The people flocked to hear John because he was offering them something more than trite answers and shallow assurances. He was offering them an opportunity to become more than they realized and to do true good in the world. He turned their focus away from institutions and instead pointed them to God. As the descendants of those early people, we are called to make sure our focus remains on God, and that all we do is in service to God. We will never do this perfectly and we may rarely do it well, but we are called on to try. Because this effort makes space in our lives for the great hope and promise of our faith, that the Kingdom of God is real and amongst us, if we can only allow ourselves to see it. Amen.
God of yesterday, today, and tomorrow – you have sent us messengers who call our attention away from whatever idols we are focusing on and instead turn our attention back to you. For this gift of constantly reaching out to us, we give you thanks. And it is in a spirit of gratitude that we turn to you now in prayer.
There is much, too much, in this world that distracts us from you. This busy season of our lives is filled with so much that it can be hard to remember why we are celebrating in the first place. But, you are in the midst of all of it, beckoning for our attention and our devotion. So we pray today that we will create room for you in our lives and in our spirits so that we can rest in the comforting embrace of your presence.
As we pray this for ourselves, we also offer to you the prayers we have for our neighbors and strangers, the people in this world for whom the greatest comfort we can provide comes in our prayers to you. We offer you these prayers from the silence of our hearts, knowing that you hear and respond…

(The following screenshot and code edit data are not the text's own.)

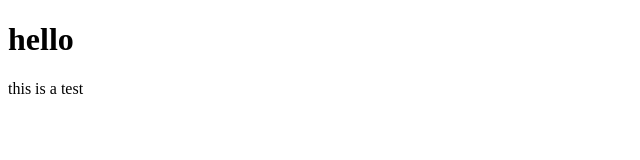
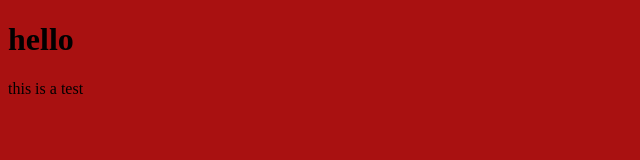
Before and after one commit to rohitshimpi737/git_tutoroal, a plain HTML site: page index.html in a window 1280 px wide. Shown: the whole page, without its empty margins (0-640 px from the left). Drawn offline with Linux system fonts and the light colour scheme.

Commit message:
change backgroud-color

```diff
--- a/index.html
+++ b/index.html
@@ -5,7 +5,7 @@
     <meta name="viewport" content="width=device-width, initial-scale=1.0">
     <title>Document</title>
 </head>
-<body>
+<body style="background-color: rgb(169, 17, 17);">
      <h1>hello</h1>
     <p>this is a test</p>
     </body>
```
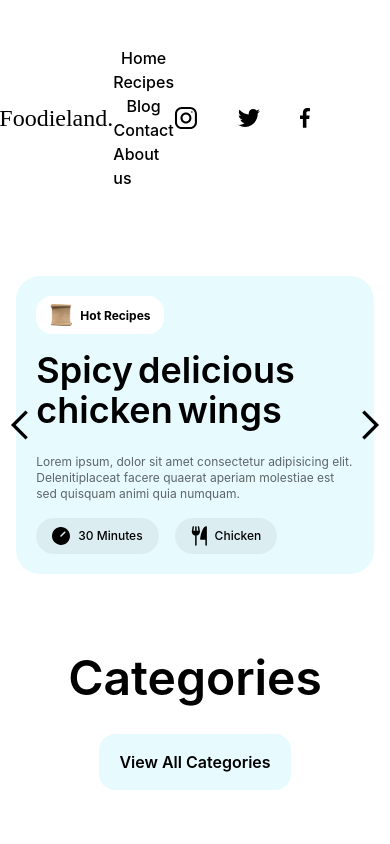
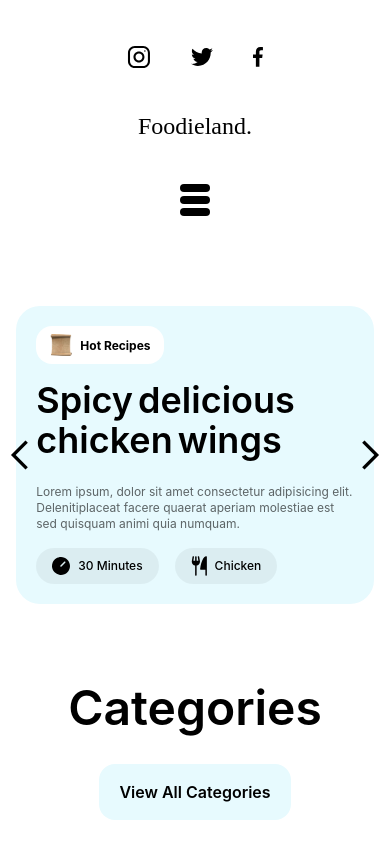
Before and after one commit to foodieland-project/foodieland-frontend, a React (Create React App) app: page / in a window 390 px wide. Shown: the top 844 px of the page. Built offline with nearby package versions, Linux system fonts and the light colour scheme.

Commit message:
fix-header-bugs

```diff
--- a/src/components/BasicComponents/header/index.tsx
+++ b/src/components/BasicComponents/header/index.tsx
@@ -1,22 +1,54 @@
-import React from 'react'
+import React, { useState } from 'react'
 import { icons } from 'utils/icons'
 
 const Header = () => {
+    const [open, setOpen] = useState(false)
+
+    const manu = [
+        {
+            name: 'Home',
+        },
+        {
+            name: 'Recipes',
+        },
+        {
+            name: 'Blog',
+        },
+        {
+            name: 'Contact',
+        },
+        {
+            name: 'About us',
+        },
+    ]
+
+
     return (
-        <div className="flex justify-between flex-row-reverse mx-[80px] py-[46px] border-b-1">
-            <div className="flex  items-center md:flex-row text-[19.36px]">
+        <div className="flex mx-[80px] py-[46px] lg:justify-between sm:flex-row-reverse 2sm:flex-col sm:justify-between sm:items-center">
+            <div className="flex items-center justify-center md:flex-row text-[19.36px] sm:mb-[0px] 2sm:mb-[40px]">
                 <span className="flex justify-center">{icons.instagram()}</span>
                 <span className="flex justify-center ml-[40px]">{icons.twitter()}</span>
                 <span className="flex justify-center ml-[40px]">{icons.facebook()}</span>
             </div>
-            <ul className="flex lg:flex-row md:flex-col sm:flex-col 2sm:flex-col md:mt-100px sm:mt-100px 2sm:mt-100px items-center font-medium font-inter">
-                <li className="flex lg:ml-[60px] md:ml-[0px] sm:ml-[0px] 2sm:ml-[0px]">Home</li>
-                <li className="flex lg:ml-[60px] md:ml-[0px] sm:ml-[0px] 2sm:ml-[0px]">Recipes</li>
-                <li className="flex lg:ml-[60px] md:ml-[0px] sm:ml-[0px] 2sm:ml-[0px]">Blog</li>
-                <li className="flex lg:ml-[60px] md:ml-[0px] sm:ml-[0px] 2sm:ml-[0px]">Contact</li>
-                <li className="flex lg:ml-[60px] md:ml-[0px] sm:ml-[0px] 2sm:ml-[0px]">About us</li>
-            </ul>
-            <p className="flex flex-row items-center font-lobster font-normal text-[24px]">Foodieland.</p>
+            <div className=" lg:order-[0] sm:order-[-1] 2sm:order-[1] 2sm:relative 2sm:items-center">
+                <ul onClick={() => setOpen(prev => prev == true ? false : true)} className={`cursor-pointer items-center lg:hidden 2sm:flex 2sm:flex-col ${open ? "h-[36px]" : ""}`}>
+                    <li className={`w-[30px] h-[8px] bg-black rounded-md inline mb-1 transition-all	 ${open ? "2sm:rotate-45 2sm:absolute" : ""}`}></li>
+                    <li className={`w-[30px] h-[8px] bg-black rounded-md inline mb-1  transition-all ${open ? "2sm:rotate-135" : ""}`}></li>
+                    <li className={`w-[30px] h-[8px] bg-black rounded-md inline mb-1 transition-all ${open ? "2sm:hidden rotate-90" : ""}`}></li>
+                </ul>
+                <ul className={`justify-center items-center font-medium font-inter lg:flex lg:flex-row lg:bg-transparent lg:mt-[0px] lg:mr-[0px]
+                 sm:right-[120px] lg:right-auto lg:translate-x-0 2sm:right-[50%] translate-x-[50%] 2sm:text-black 2sm:flex-col 2sm:none lg:relative
+                  2sm:z-30 2sm:absolute 2sm:mt-[20px] 2sm:bg-yellow-50 2sm:rounded-md ${open || "2sm:hidden"}`}>
+                    {
+                        manu.map(({ name }) => {
+                            return (
+                                <li className="flex lg:ml-[60px] lg:py-[0px] 2sm:ml-[0px] 2sm:py-[20px] lg:w-auto 2sm:w-[250px] justify-center">{name}</li>
+                            )
+                        })
+                    }
+                </ul>
+            </div>
+            <p className="flex flex-row items-center justify-center font-lobster font-normal text-[24px] sm:mb-[0px] 2sm:mb-[40px]">Foodieland.</p>
         </div>
     )
 }
--- a/tailwind.config.js
+++ b/tailwind.config.js
@@ -782,6 +782,7 @@ module.exports = {
       12: "12deg",
       45: "45deg",
       90: "90deg",
+      135: "135deg",
       180: "180deg",
     },
     saturate: {
```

Loving God, your hope for us is not a mystery. You communicate that hope in all sorts of extraordinary ways and through all sorts of unlikely voices. The gift of Jesus Christ and his teachings is the hope upon which all hopes are built. We pray all of this and so much more in his name. And, using the words he taught, we raise our voices together…Our Father…